Monday, September 17, 2012
Last weekend, my wife and I were discussing the 2010 novel The Postmistress, a book she consulted in order to see how other writers handle fictional material set in World War Two. She feels there are many positive aspects to The Postmistress, but one important facet of the novel seems troubling. The book's hero, in an integral twist of the plot, travels to Europe with a portable recording device. (This is early in the war, before direct U.S. involvement.) There she records accounts of ordinary people taking part in a widespread exodus from Nazi-controlled territories. The problem? The recording technology the character uses was not invented until several years after the end of the war. Okay, you might say, that's an anachronism--apparently a pretty big one--but they happen sometimes, don't they, in historical fiction? If a writer is too sure of her own conception of reality, one shaped by the era she lives in, and if she isn't sufficiently thorough in her research, mistakes happen. Yes, they do. And inevitably readers catch those mistakes and advertise them, and sometimes they disable a book's essential credibility--or the author's. But from whom did my wife find out that the portable recording technology was not invented until well after the end of the war? The author herself! In the author's own afterword! Yes, Sarah Blake, author of The Postmistress, wrote an afterword in which, while describing the extensive research she undertook for the sake of the book, she also admits that the recording technology depicted in her World War Two novel did not exist during World War Two. One can only conclude that Ms. Blake is more upset by the possibility that readers would think she's ignorant than by the possibility that they think she's being deceitful.
Wait a minute. Sorry about that. One should never talk about aesthetic decisions in moralistic terms. This is an author's choice, not a crime. But we should admit that there's a kind of historical fiction code that Ms. Blake broke along the way to completing The Postmistress. Let me step back for a second and admit--as I have in several occasions before--that my historical fictions are not always 100% accurate to biographical fact. The most glaring example of this is inventing a whole (and extremely short-lived) second attempt at an art dealing career that the historical Vincent Van Gogh never tried. In that case I was guilty of knowingly departing from the historical record, something that certain authors of historical fiction claim one can never do under any circumstances. But it seems to me there's a crucial difference between depicting something that didn't happen but could have and depicting something that could never have happened. One of my professors in graduate school, a fine writer named Wendell Mayo, spent regular time in, and frequently wrote about, Lithuania. His stories were sometimes criticized as being unlikely, unbelievable, too extraordinary. Wendell didn't immediately dismiss the claims.

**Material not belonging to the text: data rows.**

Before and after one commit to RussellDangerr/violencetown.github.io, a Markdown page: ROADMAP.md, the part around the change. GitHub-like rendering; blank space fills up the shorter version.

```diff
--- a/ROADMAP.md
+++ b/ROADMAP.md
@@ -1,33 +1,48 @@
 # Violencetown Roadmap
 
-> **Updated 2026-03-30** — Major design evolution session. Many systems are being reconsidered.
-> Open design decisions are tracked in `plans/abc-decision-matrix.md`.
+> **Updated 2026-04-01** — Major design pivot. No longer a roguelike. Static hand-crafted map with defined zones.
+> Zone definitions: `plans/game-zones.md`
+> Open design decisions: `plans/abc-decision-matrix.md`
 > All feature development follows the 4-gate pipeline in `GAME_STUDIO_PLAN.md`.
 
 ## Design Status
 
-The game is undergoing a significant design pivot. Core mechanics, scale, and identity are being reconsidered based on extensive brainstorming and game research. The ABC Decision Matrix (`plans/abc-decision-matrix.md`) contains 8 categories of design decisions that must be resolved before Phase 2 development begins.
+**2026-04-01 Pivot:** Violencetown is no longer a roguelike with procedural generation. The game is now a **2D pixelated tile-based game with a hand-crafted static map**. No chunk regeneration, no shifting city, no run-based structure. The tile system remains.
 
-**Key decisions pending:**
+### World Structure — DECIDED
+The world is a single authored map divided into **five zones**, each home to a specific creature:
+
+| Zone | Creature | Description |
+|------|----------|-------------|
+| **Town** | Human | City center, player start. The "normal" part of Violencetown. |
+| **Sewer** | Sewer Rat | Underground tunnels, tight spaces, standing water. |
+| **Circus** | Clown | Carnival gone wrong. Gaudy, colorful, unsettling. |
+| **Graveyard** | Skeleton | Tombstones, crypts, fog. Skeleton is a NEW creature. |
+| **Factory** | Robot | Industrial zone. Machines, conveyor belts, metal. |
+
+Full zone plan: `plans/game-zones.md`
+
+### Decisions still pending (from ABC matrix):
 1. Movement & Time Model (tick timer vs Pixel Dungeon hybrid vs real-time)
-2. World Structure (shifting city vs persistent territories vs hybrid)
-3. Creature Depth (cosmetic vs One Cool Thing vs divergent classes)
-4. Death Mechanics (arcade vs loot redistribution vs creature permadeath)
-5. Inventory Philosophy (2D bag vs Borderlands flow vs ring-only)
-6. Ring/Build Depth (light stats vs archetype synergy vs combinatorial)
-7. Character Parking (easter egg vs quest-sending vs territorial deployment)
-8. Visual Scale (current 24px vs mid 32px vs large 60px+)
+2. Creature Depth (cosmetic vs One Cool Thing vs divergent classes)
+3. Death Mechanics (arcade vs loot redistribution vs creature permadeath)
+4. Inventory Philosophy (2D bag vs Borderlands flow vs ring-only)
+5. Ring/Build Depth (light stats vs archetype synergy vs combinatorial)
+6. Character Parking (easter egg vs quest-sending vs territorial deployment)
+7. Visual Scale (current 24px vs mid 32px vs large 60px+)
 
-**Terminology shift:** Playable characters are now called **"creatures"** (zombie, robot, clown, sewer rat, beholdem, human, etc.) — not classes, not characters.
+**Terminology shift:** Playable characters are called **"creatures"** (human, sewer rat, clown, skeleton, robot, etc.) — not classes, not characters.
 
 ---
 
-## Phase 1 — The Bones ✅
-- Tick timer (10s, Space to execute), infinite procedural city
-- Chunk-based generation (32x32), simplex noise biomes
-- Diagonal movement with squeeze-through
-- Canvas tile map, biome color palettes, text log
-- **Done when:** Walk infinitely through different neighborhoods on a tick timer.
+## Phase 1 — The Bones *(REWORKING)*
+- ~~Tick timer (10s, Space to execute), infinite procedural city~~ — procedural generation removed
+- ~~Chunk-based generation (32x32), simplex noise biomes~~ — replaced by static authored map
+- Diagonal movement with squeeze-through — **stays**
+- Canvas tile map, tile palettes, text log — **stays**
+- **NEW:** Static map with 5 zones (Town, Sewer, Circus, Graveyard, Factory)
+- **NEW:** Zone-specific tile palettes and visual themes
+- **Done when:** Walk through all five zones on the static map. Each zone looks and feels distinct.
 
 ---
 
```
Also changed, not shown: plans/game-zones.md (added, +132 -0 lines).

If someone who knew Lithuania well (like, say, a Lithuanian) objected to a plot element on grounds of credibility, he tried out to find out more from the person. "You mean this could never happen?" he might ask. Sometimes the answer was yes. And that, for Wendell, was a legitimate concern. Most of the time, however the answer was something closer to: "No; it's not impossible; it's just not likely. I can't see it." Or: "Well, I've never heard of it happening!" That was good enough for Wendell. As long as a situation was theoretically possible, it was fair game for fiction; which is, after all, fiction.
Applying Wendell's rule of thumb, you can see the problem with The Postmistress. Ms. Blake hasn't developed an improbable plot but an impossible one. Unless, that is, she's writing not for and about our commonly shared and understood reality but the reality of the multiverse, in which, due to its infinite number of universes and infinite number of chronologies, every possibiity, even the impossible ones, are somewhere realized. But that certainly isn't how writers of historical fiction typically define what they do--or ever define what they do. And it's certainly no claim made anywhere else in The Postmistress, which, last I heard, was not being talked about as science fiction.